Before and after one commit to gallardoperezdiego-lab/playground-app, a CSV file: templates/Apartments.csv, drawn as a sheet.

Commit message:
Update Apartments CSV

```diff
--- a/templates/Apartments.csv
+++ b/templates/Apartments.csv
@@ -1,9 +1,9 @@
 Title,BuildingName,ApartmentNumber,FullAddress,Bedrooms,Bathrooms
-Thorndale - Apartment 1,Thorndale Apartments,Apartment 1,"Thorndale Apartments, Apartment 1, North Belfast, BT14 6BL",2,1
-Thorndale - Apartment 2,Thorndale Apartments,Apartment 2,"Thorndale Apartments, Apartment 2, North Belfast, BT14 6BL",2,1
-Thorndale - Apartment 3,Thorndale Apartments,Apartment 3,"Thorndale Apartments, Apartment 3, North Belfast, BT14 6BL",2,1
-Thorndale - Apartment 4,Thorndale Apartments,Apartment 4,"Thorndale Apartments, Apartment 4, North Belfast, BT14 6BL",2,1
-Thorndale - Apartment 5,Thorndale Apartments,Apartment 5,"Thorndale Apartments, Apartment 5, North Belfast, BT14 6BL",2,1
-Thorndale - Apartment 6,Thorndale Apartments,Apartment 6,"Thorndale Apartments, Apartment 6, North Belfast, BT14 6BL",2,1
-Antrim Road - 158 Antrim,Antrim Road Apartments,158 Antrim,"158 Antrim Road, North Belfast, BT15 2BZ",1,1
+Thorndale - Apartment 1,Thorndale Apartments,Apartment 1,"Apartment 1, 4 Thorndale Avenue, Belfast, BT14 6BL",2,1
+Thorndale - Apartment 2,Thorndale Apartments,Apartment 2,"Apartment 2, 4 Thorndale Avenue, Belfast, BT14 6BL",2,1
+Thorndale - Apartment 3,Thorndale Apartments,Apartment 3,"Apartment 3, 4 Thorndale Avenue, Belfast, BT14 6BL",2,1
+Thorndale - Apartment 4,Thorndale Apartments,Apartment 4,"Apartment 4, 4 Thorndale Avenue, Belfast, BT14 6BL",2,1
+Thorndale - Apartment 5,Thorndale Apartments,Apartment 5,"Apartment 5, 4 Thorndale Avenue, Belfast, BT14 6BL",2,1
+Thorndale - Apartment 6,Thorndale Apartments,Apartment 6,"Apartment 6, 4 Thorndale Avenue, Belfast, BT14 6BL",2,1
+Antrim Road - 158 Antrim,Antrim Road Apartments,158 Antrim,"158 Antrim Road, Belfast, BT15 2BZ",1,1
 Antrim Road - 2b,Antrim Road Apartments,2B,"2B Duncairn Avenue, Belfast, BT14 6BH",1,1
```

-------

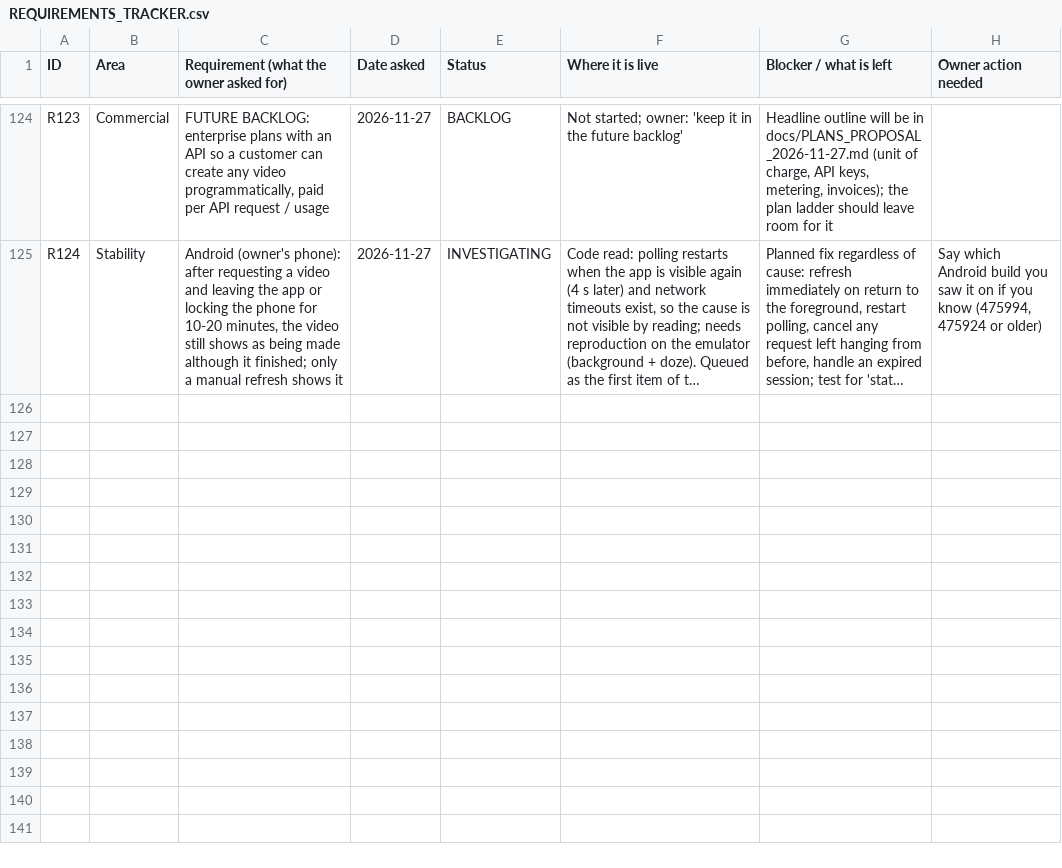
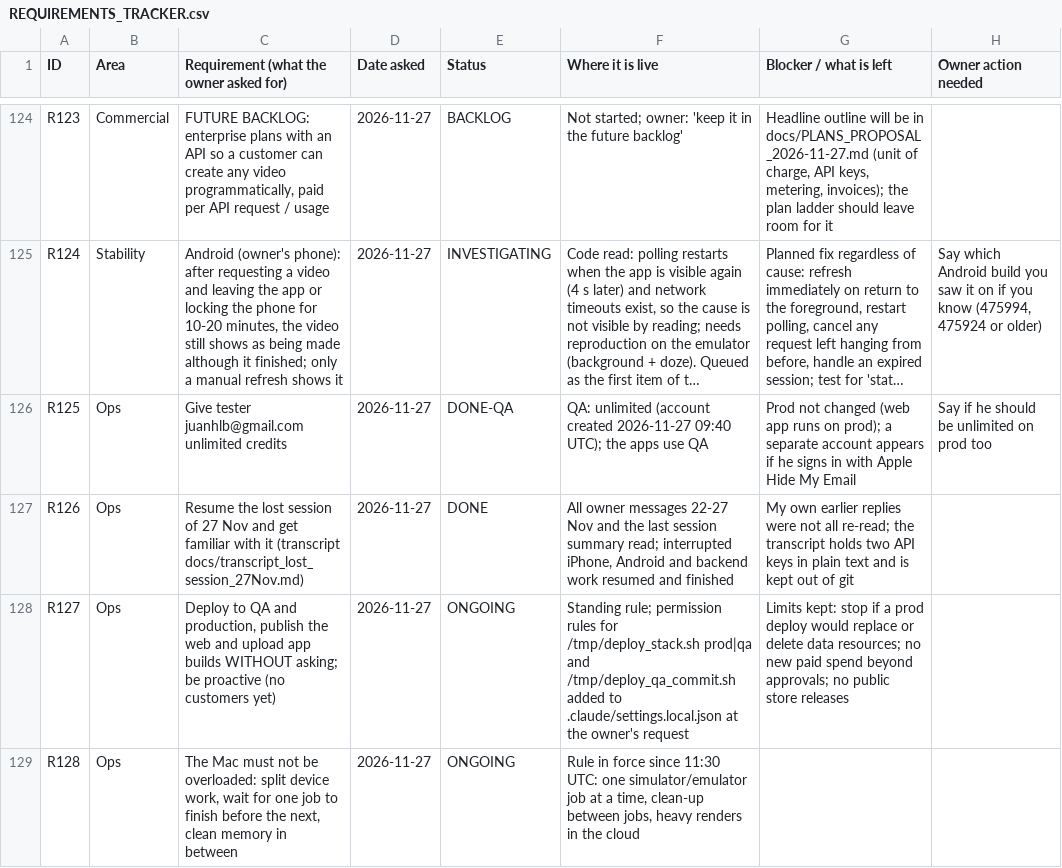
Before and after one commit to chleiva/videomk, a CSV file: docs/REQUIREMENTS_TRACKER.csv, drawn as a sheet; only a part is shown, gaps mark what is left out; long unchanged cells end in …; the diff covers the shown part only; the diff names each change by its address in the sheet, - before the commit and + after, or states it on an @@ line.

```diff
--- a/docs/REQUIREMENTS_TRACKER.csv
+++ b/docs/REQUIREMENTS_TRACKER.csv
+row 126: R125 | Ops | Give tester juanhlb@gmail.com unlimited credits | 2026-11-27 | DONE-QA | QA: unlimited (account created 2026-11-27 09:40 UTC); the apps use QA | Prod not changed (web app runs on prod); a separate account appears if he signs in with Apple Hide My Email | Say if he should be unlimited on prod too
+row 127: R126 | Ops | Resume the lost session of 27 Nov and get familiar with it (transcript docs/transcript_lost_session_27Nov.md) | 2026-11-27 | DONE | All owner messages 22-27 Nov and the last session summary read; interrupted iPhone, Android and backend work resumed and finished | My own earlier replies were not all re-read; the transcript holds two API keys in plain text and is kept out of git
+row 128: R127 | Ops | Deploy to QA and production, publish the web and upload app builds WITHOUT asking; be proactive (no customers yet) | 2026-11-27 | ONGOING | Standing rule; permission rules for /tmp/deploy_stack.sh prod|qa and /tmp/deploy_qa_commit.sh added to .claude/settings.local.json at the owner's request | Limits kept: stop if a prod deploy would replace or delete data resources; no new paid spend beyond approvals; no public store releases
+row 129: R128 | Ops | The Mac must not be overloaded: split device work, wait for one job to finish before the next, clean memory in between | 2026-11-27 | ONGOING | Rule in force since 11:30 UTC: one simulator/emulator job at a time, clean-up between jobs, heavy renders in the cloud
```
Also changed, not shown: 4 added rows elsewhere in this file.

-------

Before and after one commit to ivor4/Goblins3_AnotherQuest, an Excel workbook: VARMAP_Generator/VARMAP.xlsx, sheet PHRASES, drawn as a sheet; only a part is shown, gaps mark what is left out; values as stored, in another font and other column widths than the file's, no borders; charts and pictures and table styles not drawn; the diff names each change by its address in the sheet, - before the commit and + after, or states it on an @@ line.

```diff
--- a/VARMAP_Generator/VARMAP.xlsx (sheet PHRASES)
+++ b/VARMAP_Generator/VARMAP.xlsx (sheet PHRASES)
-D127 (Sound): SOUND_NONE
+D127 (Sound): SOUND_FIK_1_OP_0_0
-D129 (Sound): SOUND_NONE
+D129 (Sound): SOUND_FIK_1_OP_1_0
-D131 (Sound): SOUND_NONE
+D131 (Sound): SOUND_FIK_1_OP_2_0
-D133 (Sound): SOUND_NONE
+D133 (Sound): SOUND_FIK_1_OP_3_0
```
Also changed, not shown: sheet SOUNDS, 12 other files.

-------

Go through the records above and copy each line where "added" is found.

+row 128: R127 | Ops | Deploy to QA and production, publish the web and upload app builds WITHOUT asking; be proactive (no customers yet) | 2026-11-27 | ONGOING | Standing rule; permission rules for /tmp/deploy_stack.sh prod|qa and /tmp/deploy_qa_commit.sh added to .claude/settings.local.json at the owner's request | Limits kept: stop if a prod deploy would replace or delete data resources; no new paid spend beyond approvals; no public store releases
Also changed, not shown: 4 added rows elsewhere in this file.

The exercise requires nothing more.